_WHAT YOU ARE ASKED TO DO_
Gather up every line from the entries below that uses the word "Colors".

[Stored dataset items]
=======

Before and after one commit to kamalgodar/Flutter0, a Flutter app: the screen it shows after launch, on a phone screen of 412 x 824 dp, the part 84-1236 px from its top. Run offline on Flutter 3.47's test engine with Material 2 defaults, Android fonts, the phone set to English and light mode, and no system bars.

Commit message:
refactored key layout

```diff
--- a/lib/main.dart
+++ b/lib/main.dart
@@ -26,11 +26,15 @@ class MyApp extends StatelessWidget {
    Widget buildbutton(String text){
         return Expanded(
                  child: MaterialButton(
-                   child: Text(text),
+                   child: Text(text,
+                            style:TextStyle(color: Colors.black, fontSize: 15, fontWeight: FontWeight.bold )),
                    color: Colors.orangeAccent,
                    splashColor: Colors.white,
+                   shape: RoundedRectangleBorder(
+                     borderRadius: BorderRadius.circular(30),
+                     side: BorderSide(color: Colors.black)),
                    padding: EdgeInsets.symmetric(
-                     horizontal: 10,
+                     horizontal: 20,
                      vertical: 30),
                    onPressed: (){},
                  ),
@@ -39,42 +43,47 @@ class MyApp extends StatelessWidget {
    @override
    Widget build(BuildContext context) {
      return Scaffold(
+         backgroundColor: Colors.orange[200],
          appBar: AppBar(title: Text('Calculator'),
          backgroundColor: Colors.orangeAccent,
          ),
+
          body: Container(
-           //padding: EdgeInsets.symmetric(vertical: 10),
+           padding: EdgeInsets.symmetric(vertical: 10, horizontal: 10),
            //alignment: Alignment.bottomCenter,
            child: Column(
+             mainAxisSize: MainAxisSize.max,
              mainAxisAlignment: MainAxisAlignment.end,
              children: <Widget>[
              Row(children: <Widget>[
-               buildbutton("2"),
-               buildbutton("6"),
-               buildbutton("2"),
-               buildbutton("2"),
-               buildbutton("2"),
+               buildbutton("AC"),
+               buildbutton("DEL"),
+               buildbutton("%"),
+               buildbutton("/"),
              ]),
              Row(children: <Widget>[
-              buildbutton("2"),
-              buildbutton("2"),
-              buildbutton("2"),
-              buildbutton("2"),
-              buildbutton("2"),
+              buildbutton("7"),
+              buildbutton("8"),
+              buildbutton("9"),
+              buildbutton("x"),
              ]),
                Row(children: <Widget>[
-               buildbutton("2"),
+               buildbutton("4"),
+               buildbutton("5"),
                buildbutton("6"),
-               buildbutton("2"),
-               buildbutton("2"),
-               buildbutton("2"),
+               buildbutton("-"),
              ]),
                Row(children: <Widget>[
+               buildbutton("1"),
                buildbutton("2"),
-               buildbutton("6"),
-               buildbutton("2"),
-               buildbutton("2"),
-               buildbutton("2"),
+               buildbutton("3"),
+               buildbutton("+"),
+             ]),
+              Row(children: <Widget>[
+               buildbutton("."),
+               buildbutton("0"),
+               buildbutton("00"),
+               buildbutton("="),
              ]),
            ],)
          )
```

=======

_REPLY TO THE EXERCISE_
+                            style:TextStyle(color: Colors.black, fontSize: 15, fontWeight: FontWeight.bold )),
                    color: Colors.orangeAccent,
                    splashColor: Colors.white,
+                     side: BorderSide(color: Colors.black)),
+         backgroundColor: Colors.orange[200],
          backgroundColor: Colors.orangeAccent,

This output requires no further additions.